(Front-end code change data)
○ ○ ○ ○ ○
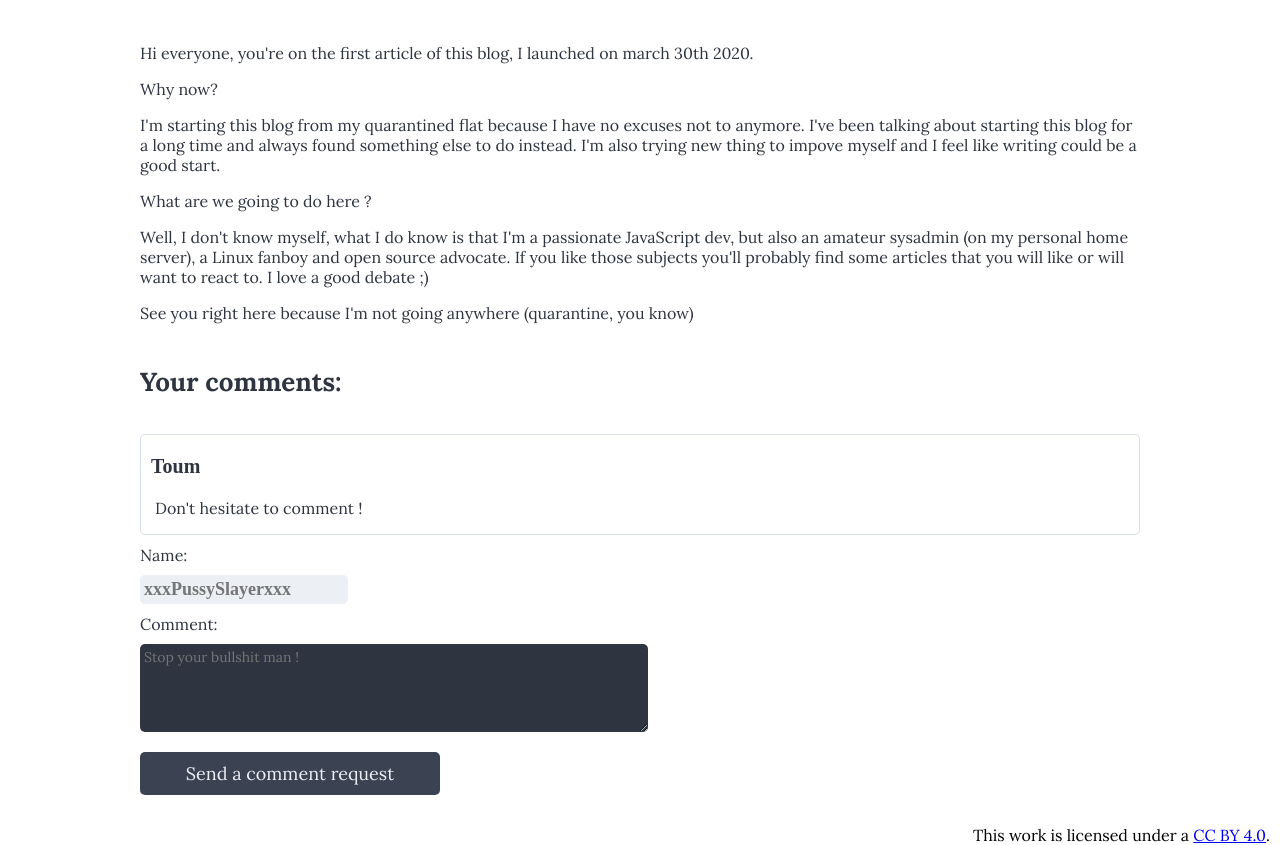
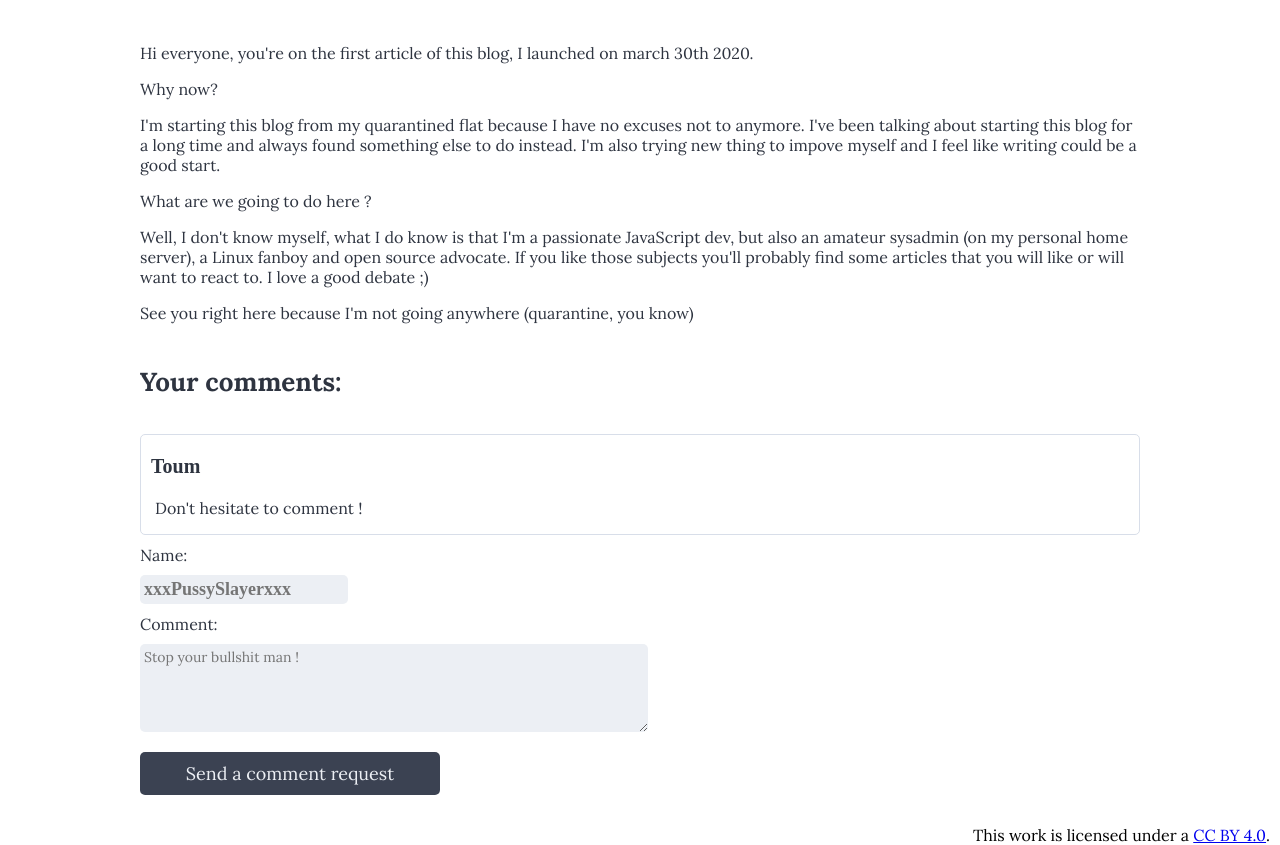
Before and after one commit to xorob0/blog, a Gatsby site: page /hello-world/ in a window 1280 px wide. Shown: the part 225-1070 px from the top of the page. Built offline with nearby package versions, Linux system fonts and the light colour scheme; Gatsby itself is replaced by a stand-in of ours; a web font is replaced by a local one.

Commit message:
restored good color for test area

```diff
--- a/src/templates/blog-post.js
+++ b/src/templates/blog-post.js
@@ -98,7 +98,7 @@ const Input = styled.input`
 `
 const TextArea = styled.textarea`
   padding: 4px;
-  background: #2e3440;
+  background: #eceff4;
   border: none;
   margin: 10px 0px;
   font-family: "Lora";
```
○ ○ ○ ○ ○
What is being asked: Lines above with the string "styled" need to be found and copied.

Your response:
@@ -98,7 +98,7 @@ const Input = styled.input`
 const TextArea = styled.textarea`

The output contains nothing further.